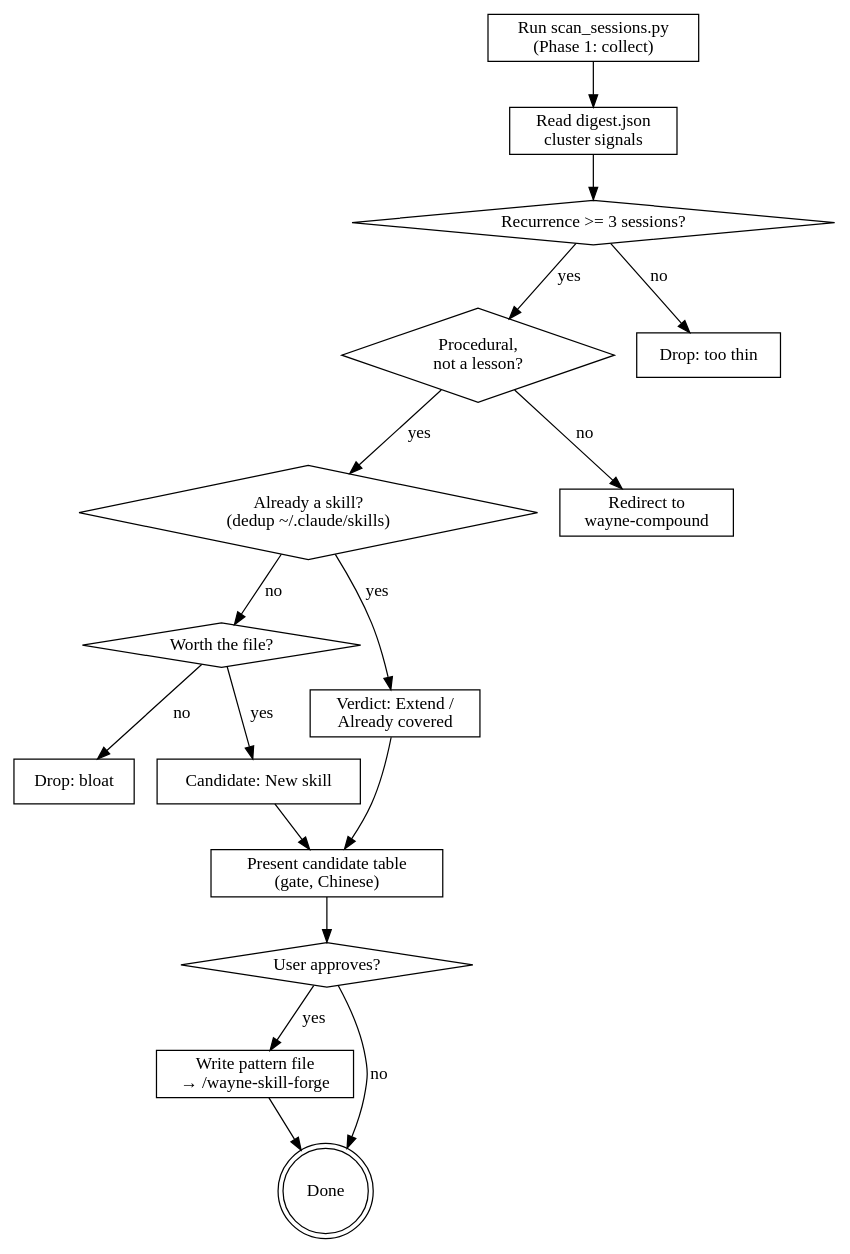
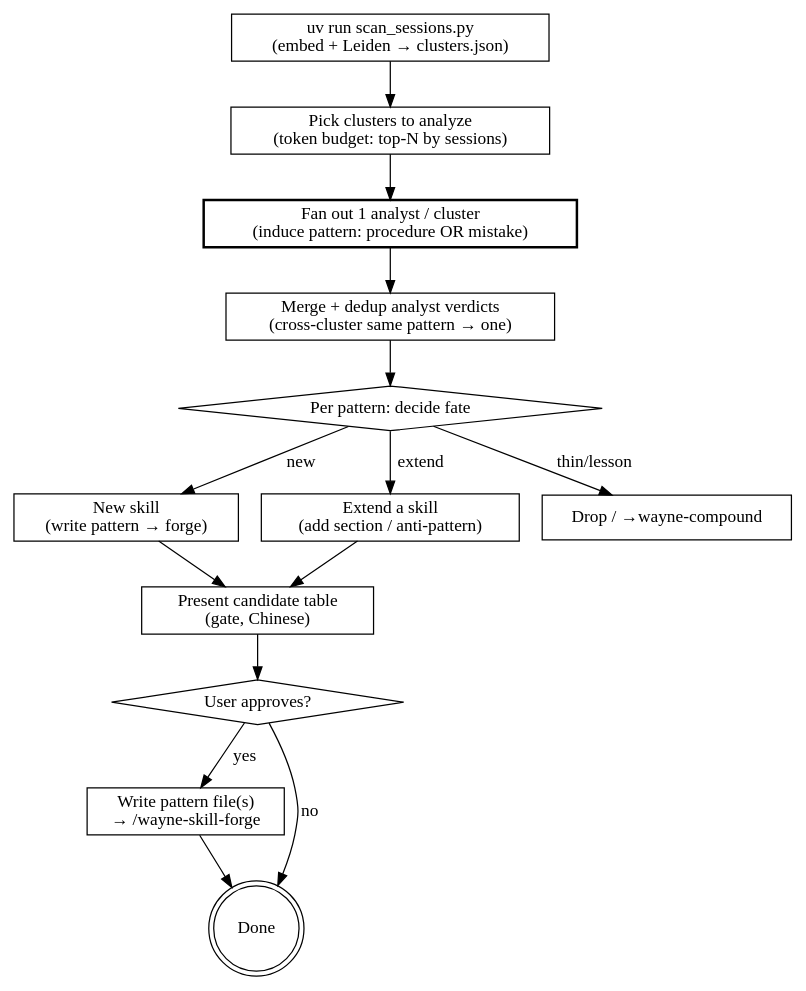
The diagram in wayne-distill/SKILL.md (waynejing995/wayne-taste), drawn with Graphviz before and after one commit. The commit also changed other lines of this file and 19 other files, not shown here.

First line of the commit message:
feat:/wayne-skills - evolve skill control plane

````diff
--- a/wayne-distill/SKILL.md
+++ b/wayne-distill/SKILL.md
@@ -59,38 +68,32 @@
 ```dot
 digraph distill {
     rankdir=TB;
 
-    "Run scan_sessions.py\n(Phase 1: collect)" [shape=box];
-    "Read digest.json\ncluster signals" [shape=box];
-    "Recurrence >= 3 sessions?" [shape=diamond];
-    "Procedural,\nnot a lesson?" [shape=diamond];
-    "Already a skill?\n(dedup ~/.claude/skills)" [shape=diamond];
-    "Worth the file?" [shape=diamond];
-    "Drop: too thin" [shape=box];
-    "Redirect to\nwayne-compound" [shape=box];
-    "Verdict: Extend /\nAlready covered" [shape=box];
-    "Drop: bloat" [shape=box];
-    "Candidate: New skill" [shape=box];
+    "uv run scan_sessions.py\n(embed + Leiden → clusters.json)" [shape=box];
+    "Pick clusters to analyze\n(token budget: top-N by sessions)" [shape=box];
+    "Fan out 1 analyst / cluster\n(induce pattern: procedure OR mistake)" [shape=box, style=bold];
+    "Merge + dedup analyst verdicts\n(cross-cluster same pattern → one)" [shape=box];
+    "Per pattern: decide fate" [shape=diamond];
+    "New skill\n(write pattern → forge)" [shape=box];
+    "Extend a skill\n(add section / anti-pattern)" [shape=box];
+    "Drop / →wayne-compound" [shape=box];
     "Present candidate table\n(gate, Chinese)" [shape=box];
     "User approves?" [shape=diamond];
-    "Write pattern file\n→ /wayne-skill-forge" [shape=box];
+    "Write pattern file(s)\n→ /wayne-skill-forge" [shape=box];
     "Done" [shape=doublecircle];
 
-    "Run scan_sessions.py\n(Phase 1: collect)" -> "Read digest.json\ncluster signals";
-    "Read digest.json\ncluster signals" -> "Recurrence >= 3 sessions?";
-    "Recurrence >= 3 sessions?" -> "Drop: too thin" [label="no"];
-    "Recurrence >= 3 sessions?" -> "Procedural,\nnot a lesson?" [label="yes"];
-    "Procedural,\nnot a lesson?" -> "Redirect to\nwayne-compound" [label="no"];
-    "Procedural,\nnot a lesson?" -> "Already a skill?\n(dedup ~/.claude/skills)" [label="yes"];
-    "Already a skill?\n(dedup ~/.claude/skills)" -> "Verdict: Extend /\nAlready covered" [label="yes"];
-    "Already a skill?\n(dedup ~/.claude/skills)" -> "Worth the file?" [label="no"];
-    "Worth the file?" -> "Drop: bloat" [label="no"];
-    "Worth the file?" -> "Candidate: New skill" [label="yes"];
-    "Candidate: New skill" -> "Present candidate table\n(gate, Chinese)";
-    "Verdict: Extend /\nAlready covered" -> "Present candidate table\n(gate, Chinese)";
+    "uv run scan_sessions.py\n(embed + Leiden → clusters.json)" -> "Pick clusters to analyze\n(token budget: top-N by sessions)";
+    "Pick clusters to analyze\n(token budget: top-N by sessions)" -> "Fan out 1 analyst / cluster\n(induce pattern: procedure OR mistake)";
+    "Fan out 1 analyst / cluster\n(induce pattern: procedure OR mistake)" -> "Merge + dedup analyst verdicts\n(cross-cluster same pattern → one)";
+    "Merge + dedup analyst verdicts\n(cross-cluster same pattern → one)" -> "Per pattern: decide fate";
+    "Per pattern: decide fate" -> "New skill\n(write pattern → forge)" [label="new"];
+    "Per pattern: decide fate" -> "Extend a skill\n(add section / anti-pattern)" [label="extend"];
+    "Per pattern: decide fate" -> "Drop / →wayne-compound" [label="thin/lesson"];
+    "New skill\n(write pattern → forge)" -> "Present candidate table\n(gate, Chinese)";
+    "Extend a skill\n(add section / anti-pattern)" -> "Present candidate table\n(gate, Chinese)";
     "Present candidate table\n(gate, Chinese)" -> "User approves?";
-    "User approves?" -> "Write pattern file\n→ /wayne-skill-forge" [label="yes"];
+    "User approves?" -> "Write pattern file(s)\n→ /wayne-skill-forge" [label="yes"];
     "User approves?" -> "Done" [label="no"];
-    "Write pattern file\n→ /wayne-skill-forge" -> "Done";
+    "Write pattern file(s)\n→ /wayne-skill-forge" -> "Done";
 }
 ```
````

********************

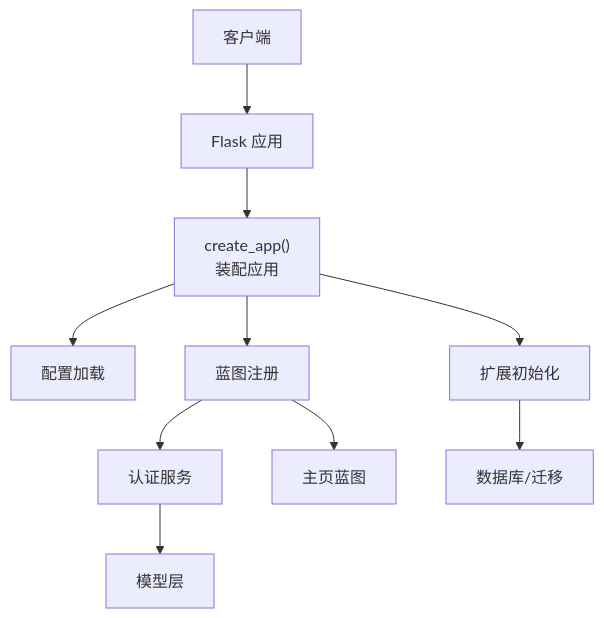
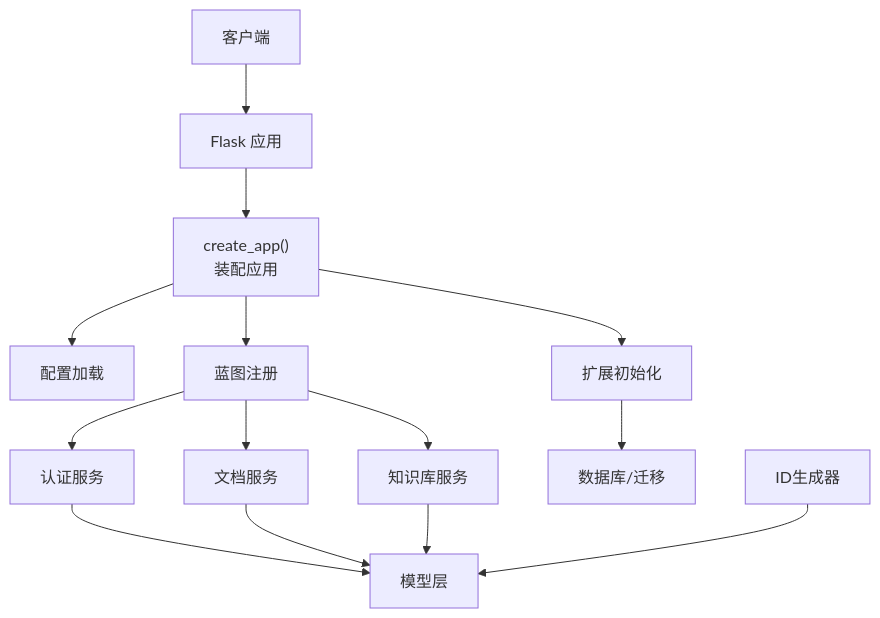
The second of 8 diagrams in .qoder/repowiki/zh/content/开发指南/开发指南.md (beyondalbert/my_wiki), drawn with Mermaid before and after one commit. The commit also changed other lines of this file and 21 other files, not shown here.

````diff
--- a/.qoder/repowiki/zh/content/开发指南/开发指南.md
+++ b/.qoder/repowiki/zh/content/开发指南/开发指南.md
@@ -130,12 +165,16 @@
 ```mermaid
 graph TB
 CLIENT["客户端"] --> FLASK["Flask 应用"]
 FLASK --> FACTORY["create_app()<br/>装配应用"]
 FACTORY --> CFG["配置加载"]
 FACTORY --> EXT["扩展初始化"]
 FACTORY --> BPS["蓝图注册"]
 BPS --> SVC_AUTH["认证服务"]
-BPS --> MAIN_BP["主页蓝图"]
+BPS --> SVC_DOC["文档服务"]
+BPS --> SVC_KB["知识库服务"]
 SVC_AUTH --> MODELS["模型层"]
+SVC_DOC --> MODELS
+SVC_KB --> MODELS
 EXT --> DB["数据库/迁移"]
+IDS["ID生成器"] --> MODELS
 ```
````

********************

Within the entries, count the lines that contain the word "Redirect". Give that number and no more.

▸ Output
2